> _Directions for this task_:
Your answer should be the lines of the data below that contain "states".

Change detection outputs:
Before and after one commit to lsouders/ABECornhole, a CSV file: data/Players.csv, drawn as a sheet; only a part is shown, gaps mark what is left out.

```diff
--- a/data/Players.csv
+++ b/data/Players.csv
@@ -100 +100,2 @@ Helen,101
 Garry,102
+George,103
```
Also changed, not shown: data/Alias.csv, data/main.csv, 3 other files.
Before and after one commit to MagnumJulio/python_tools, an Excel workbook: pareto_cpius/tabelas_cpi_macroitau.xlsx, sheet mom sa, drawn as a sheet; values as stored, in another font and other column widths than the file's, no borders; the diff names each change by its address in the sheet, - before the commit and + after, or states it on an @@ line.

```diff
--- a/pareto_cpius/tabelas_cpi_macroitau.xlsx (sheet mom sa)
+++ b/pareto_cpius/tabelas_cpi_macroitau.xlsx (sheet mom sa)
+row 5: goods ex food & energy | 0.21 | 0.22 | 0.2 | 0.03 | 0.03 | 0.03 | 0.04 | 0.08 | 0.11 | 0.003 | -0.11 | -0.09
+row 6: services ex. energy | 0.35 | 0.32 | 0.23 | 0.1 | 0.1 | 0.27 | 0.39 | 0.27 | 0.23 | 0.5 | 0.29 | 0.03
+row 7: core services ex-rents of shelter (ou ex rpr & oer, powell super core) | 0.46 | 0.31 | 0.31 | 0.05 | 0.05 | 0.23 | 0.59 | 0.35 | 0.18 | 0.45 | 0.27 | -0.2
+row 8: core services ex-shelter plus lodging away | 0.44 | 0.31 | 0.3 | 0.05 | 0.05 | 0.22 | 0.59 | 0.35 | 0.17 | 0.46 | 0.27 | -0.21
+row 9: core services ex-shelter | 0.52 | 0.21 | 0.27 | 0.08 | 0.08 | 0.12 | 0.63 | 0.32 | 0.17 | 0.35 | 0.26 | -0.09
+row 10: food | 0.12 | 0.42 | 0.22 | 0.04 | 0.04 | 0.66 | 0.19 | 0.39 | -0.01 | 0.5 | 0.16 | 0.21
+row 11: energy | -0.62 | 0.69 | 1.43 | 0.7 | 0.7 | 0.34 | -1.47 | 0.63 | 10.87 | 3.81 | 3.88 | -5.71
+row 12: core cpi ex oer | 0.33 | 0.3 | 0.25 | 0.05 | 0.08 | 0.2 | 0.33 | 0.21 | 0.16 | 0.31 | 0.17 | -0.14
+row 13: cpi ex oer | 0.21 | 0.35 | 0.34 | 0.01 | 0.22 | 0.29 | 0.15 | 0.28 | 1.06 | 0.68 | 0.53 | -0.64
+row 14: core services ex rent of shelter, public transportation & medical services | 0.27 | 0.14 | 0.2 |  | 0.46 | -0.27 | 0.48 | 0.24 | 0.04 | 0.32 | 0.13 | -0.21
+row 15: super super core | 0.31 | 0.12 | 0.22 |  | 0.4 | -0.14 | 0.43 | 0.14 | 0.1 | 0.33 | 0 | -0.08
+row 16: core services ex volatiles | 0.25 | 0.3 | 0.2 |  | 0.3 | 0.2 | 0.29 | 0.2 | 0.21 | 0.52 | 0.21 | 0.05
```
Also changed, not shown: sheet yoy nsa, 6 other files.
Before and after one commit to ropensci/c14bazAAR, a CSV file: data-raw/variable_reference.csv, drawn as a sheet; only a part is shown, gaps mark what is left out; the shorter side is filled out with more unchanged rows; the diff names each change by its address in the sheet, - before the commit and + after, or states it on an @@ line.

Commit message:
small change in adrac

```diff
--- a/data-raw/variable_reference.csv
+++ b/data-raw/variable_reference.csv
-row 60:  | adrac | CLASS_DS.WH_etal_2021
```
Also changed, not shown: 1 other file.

> _Result_:
Before and after one commit to MagnumJulio/python_tools, an Excel workbook: pareto_cpius/tabelas_cpi_macroitau.xlsx, sheet mom sa, drawn as a sheet; values as stored, in another font and other column widths than the file's, no borders; the diff names each change by its address in the sheet, - before the commit and + after, or states it on an @@ line.
Before and after one commit to ropensci/c14bazAAR, a CSV file: data-raw/variable_reference.csv, drawn as a sheet; only a part is shown, gaps mark what is left out; the shorter side is filled out with more unchanged rows; the diff names each change by its address in the sheet, - before the commit and + after, or states it on an @@ line.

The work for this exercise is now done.